Leave out the pictures and restate every entry word for word.

START Data to process

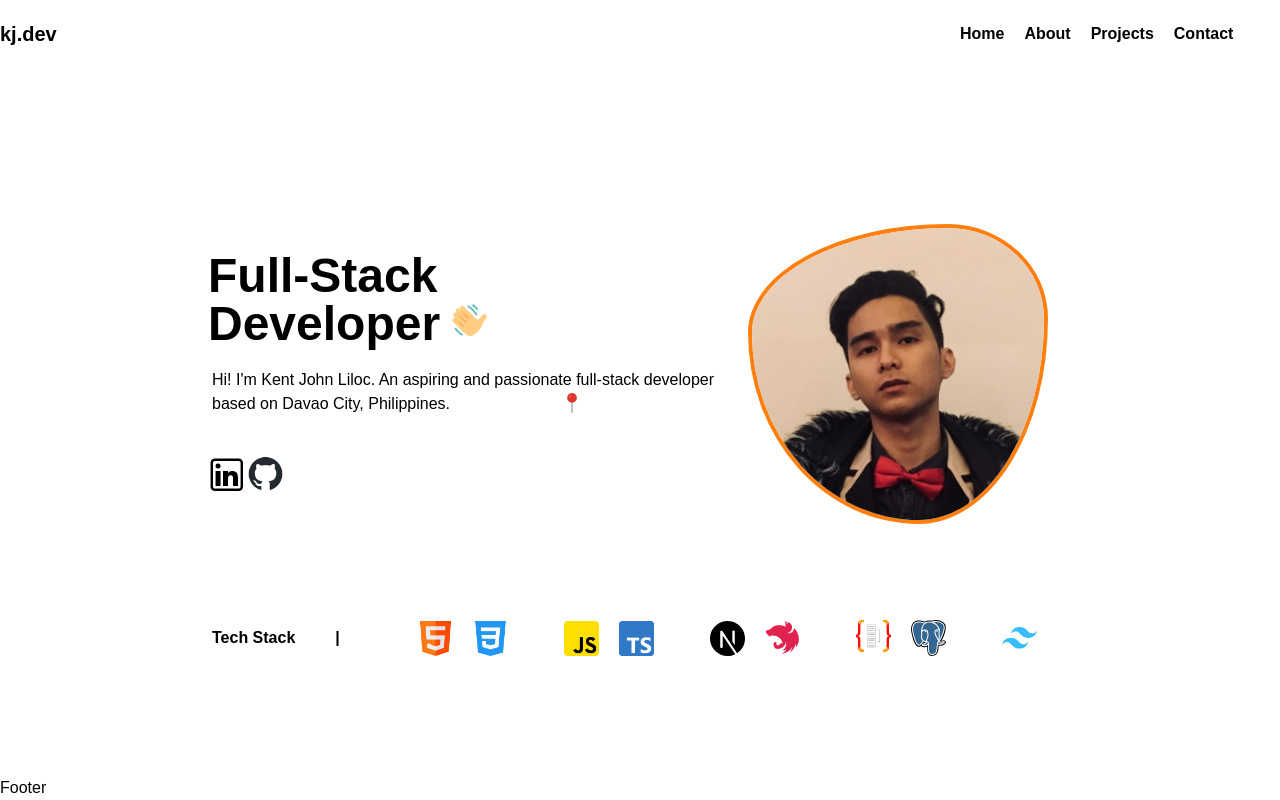
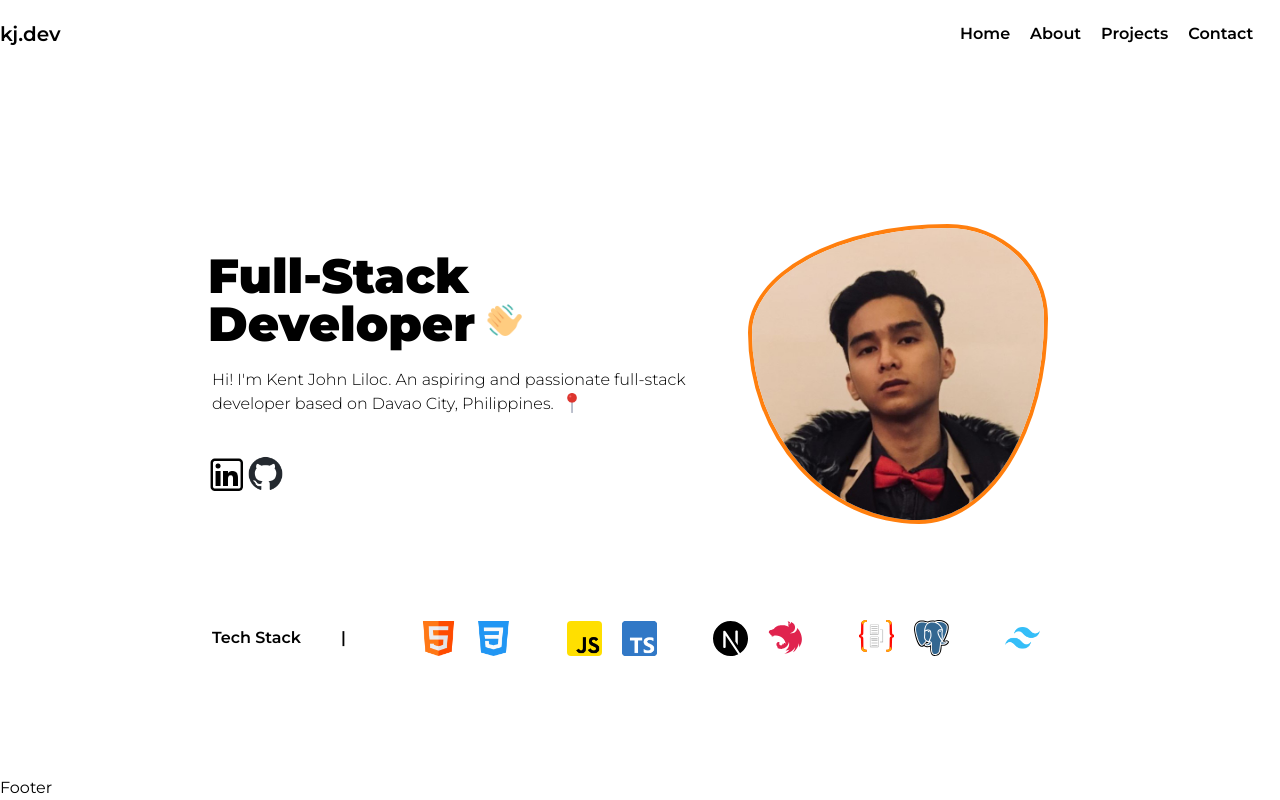
Before and after one commit to kntjhnllc/kj-portfolio, a Next.js app: page / in a window 1280 px wide. Built offline with nearby package versions, Linux system fonts and the light colour scheme.

Commit message:
try fix font

```diff
--- a/app/layout.tsx
+++ b/app/layout.tsx
@@ -1,7 +1,6 @@
 import type { Metadata } from "next";
 import { Inter } from "next/font/google";
 import "./globals.css";
-
 const inter = Inter({ subsets: ["latin"] });
 
 export const metadata: Metadata = {
@@ -16,6 +15,13 @@
 }>) {
   return (
     <html lang="en">
+      <header>
+        <link rel="preconnect" href="https://fonts.googleapis.com" />
+        <link
+          href="https://fonts.googleapis.com/css2?family=Montserrat:wght@300;400;500;600;700;800;900&display=swap"
+          rel="stylesheet"
+        />
+      </header>
       <body>{children}</body>
     </html>
   );
```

END Data to process

(The completed task):
Before and after one commit to kntjhnllc/kj-portfolio, a Next.js app: page / in a window 1280 px wide. Built offline with nearby package versions, Linux system fonts and the light colour scheme.

Commit message:
try fix font

```diff
--- a/app/layout.tsx
+++ b/app/layout.tsx
@@ -1,7 +1,6 @@
 import type { Metadata } from "next";
 import { Inter } from "next/font/google";
 import "./globals.css";
-
 const inter = Inter({ subsets: ["latin"] });
 
 export const metadata: Metadata = {
@@ -16,6 +15,13 @@
 }>) {
   return (
     <html lang="en">
+      <header>
+        <link rel="preconnect" href="https://fonts.googleapis.com" />
+        <link
+          href="https://fonts.googleapis.com/css2?family=Montserrat:wght@300;400;500;600;700;800;900&display=swap"
+          rel="stylesheet"
+        />
+      </header>
       <body>{children}</body>
     </html>
   );
```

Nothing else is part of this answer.